**** DATASET

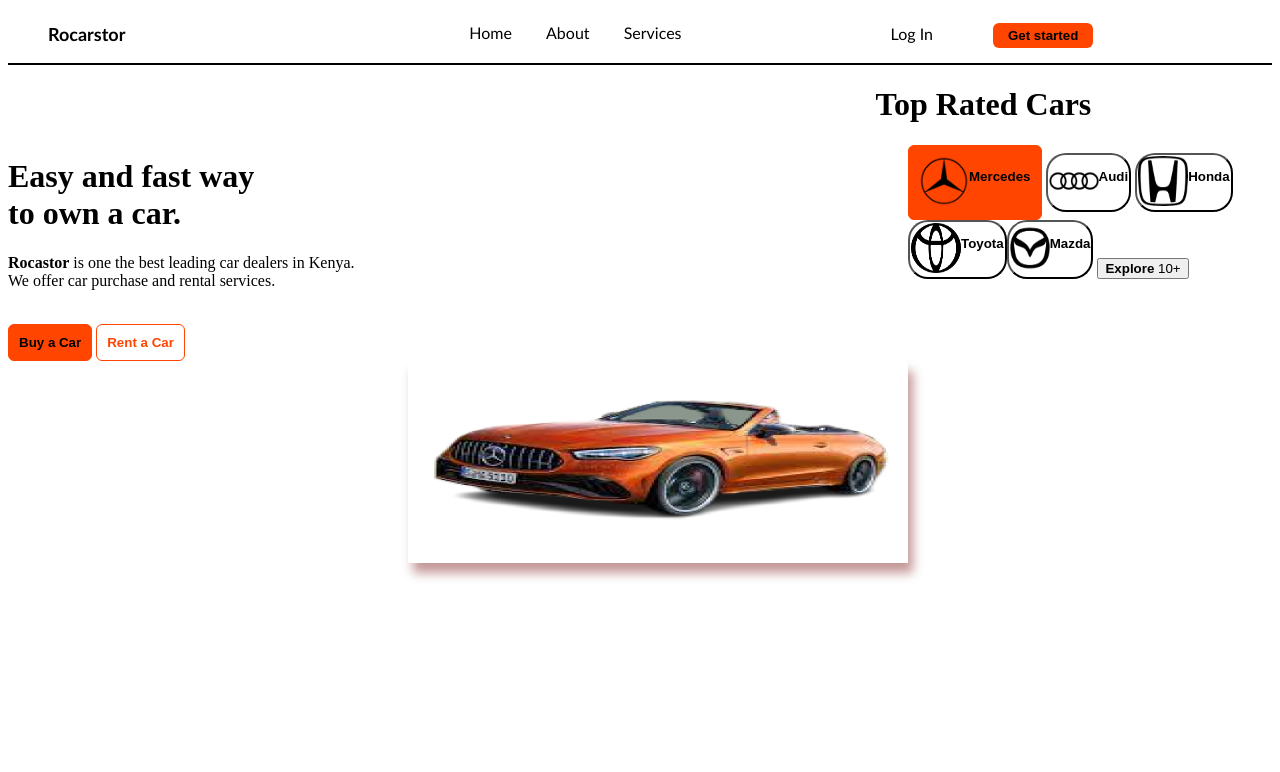
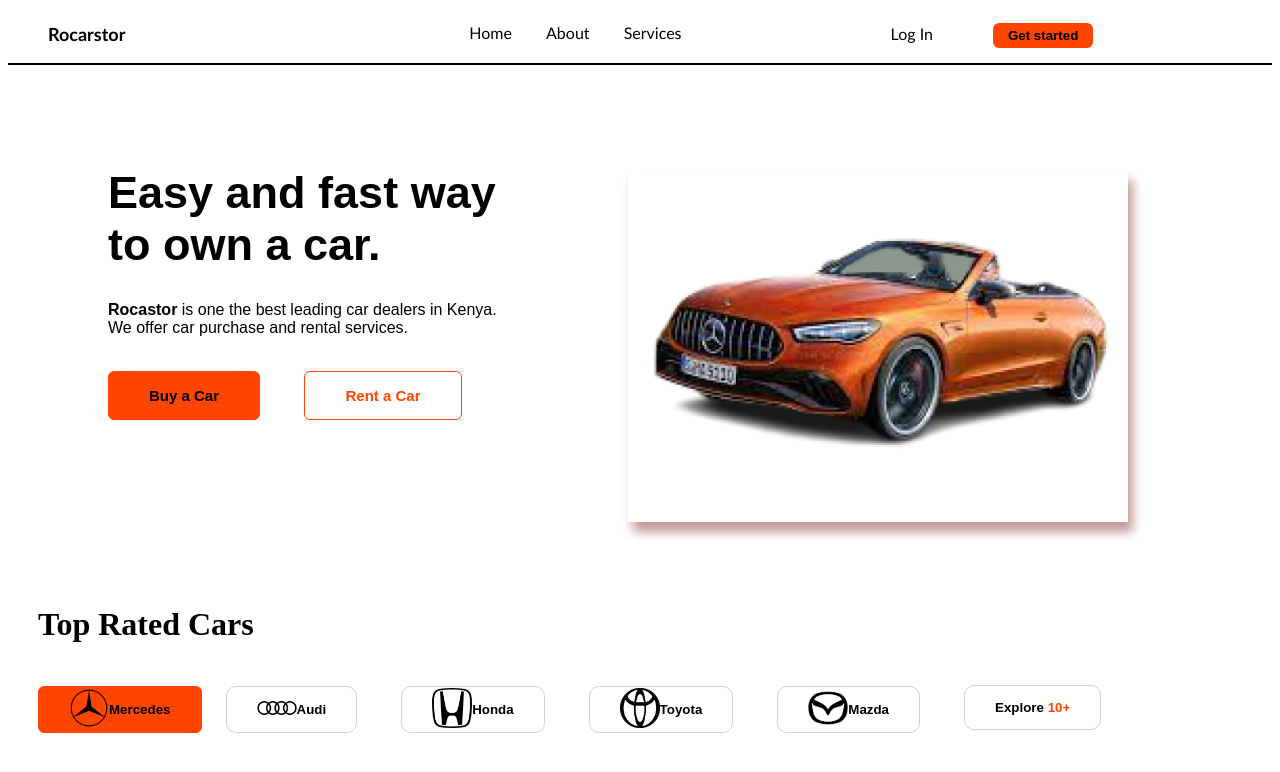
Before and after one commit to fay-simotwo/Car-website, a plain HTML site: page index.html in a window 1280 px wide. Drawn offline with Linux system fonts and the light colour scheme.

Commit message:
add top rated

```diff
--- a/index.html
+++ b/index.html
@@ -21,6 +21,8 @@
             <li><button>Get started</button><li>
         </div>
     </div>
+
+
     <div class="row">
 
         <div class="col1">
@@ -32,10 +34,11 @@
         <div class="col2">
         <img id="image1"src="imagess/image 1 (1).png" alt="Image 1">
         </div>
+
     </div>
 
+    <div class="row">
     <div class="row1">
-        <div class="col3">
         <h1>Top Rated Cars</h1>
         <button id="rcbtn1">
             <img id="mercedes"src="imagess/mercedes.png"><p id="merc"><strong>Mercedes</strong></p>
@@ -48,26 +51,16 @@
         </button>
         <button id="rcbtn">
             <img id="toyota"src="imagess/toyota icon.png"><p id="merc"><strong>Toyota</strong></p>
-        </button><button id="rcbtn">
+        </button>
+        <button id="rcbtn">
             <img id="mazda"src="imagess/mazda icon.png"><p id="merc"><strong>Mazda</strong></p>
         </button>
-        <button><strong>Explore</strong> 10+</button>
+        <button id="rcbtn">
+            <p id="merc"><strong>Explore <span> 10+</span></strong></p>
+        </button>
+    </div>
+</div>
 
-    </div>
-    </div>
-    <div class="row2">
-        <div class="col4">
-            <div class="cart">
-                <h2></h2>
-            </div>
-
-
-
-        </div>
-
-
-
-    </div>
 
 
 </body>
--- a/style.css
+++ b/style.css
@@ -31,15 +31,33 @@ li button{
     font-weight: 700;
     color: orangered;
     background-color: white;
-    padding: 10px;
+    padding: 15px 40px;
+    margin-left: 40px;
+    font-size: 15px;
 }
 #buy{
     border: 1px solid orangered;
     border-radius:6px ;
     font-weight: 700;
     background-color: orangered;
-    padding: 10px;
+    padding: 15px 40px;
+    font-size: 15px;
 
+}
+.col1{
+    float: left;
+    width: 50%;
+    margin-left: 100px;
+    font-family:Arial, Helvetica, sans-serif
+}
+.col1 h1{
+    font-size:45px;
+}
+.col2{
+    float: left;
+    width: 50%;
+    margin-top: -250px;
+    margin-left: 150px
 }
 .row{
     float:left;
@@ -48,43 +66,43 @@ li button{
 
 #image1{
     width: 500px;
-    height: 200px;
-    margin-left: 400px;
-    margin-bottom:400px;
+    height: 350px;
+    margin-left: 470px;
+    padding-bottom: -50px;
     border-bottom: 2px solid white;
     box-shadow:5px 10px 10px rgb(197, 152, 152) ;
     background-color: white;
 }
 #mercedes{
-    width: 50px;
-    height: 50px;
+    width: 40px;
+    height: 40px;
     border-radius: 2px;
     border:5px solid none;
     background-color: orangered;
     }
     #audi{
-        width: 50px;
-        height: 50px;
+        width: 40px;
+        height: 40px;
         border-radius: 10px;
         border:5px solid none;
 
     }
     #honda{
-        width: 50px;
-        height: 50px;
+        width: 40px;
+        height: 40px;
         border-radius: 10px;
         border:5px solid none;
 
     }
     #mazda{
         width: 40px;
-        height: 50px;
+        height: 40px;
         border-radius: 10px;
         border:5px solid none;
     }
     #toyota{
-        width: 50px;
-        height: 50px;
+        width: 40px;
+        height: 40px;
         border-radius: 10px;
         border:5px solid none;
     }
@@ -95,11 +113,25 @@ li button{
     border-radius:6px ;
     font-weight: 700;
     background-color: orangered;
-    padding: 10px;
+    padding: 1px 30px;
+
 
 }
 #rcbtn{
     background-color: white;
-    border-radius: 20px;
-    padding: 1px;
+    border-radius: 10px;
+    padding: 1px 30px;
+    margin: 20px;
+    border: 1px solid lightgrey;
 }
+
+span{
+    color: orangered;
+}
+
+
+
+.row1 {
+    margin-left: 30px;
+    margin-top: 80px;
+}
```
Also changed, not shown: imagess/benz.png (added).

********

WORK INSTRUCTIONS: Please show every line above that includes the word "bottom".

ANSWER TO THE EXERCISE:
-    margin-bottom:400px;
+    padding-bottom: -50px;
     border-bottom: 2px solid white;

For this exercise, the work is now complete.